WORK TO COMPLETE:
Copy out all lines of the records in which the word "keras" appears.

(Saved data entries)
━━━━━━━━━━━━━━━━━━━━

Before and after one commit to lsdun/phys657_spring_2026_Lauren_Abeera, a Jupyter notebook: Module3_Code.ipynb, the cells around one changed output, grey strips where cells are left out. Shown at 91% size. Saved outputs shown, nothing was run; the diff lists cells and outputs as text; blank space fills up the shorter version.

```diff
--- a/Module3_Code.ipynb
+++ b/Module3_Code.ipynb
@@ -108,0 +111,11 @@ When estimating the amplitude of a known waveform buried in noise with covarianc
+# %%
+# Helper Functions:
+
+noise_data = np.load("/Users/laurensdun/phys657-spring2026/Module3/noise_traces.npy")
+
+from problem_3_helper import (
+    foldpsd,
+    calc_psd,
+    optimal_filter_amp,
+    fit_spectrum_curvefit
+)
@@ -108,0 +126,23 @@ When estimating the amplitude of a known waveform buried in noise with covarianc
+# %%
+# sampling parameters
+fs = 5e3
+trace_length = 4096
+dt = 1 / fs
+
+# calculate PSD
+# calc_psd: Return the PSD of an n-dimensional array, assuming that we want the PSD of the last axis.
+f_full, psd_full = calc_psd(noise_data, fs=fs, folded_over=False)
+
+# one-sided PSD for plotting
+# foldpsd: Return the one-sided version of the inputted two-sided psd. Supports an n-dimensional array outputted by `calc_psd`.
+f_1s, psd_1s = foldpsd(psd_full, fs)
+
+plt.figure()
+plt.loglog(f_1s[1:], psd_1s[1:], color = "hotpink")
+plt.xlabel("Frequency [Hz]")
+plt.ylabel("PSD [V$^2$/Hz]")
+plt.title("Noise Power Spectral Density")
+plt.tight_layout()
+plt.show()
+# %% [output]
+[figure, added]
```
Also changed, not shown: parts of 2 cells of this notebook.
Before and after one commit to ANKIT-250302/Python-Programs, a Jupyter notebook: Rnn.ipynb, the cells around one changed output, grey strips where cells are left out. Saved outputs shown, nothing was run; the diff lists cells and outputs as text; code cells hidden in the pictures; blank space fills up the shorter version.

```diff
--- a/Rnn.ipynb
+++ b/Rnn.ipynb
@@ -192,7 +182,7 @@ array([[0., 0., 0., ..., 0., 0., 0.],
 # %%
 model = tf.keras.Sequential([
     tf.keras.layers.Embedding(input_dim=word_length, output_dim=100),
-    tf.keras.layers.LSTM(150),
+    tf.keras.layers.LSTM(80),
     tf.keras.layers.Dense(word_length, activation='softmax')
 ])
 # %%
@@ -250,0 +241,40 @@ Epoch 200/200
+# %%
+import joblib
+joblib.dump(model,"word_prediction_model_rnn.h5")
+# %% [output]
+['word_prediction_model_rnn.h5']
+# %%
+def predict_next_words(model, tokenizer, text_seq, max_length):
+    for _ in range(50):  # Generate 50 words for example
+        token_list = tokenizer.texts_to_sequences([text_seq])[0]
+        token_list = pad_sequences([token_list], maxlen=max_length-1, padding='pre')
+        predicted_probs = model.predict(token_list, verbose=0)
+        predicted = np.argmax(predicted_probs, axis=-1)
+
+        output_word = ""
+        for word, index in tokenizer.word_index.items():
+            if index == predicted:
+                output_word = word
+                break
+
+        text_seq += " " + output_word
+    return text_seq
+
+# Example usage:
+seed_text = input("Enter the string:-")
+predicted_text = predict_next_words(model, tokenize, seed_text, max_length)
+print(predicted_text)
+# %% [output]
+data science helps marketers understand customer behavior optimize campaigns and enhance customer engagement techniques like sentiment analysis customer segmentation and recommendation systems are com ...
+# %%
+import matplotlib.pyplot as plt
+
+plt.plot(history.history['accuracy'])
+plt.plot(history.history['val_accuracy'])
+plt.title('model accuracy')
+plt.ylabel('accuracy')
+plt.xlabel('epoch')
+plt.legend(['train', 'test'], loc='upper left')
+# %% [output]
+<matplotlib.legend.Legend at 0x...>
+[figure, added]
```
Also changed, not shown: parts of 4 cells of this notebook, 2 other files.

━━━━━━━━━━━━━━━━━━━━

SOLUTION TO THE PROBLEM:
 model = tf.keras.Sequential([
     tf.keras.layers.Embedding(input_dim=word_length, output_dim=100),
-    tf.keras.layers.LSTM(150),
+    tf.keras.layers.LSTM(80),
     tf.keras.layers.Dense(word_length, activation='softmax')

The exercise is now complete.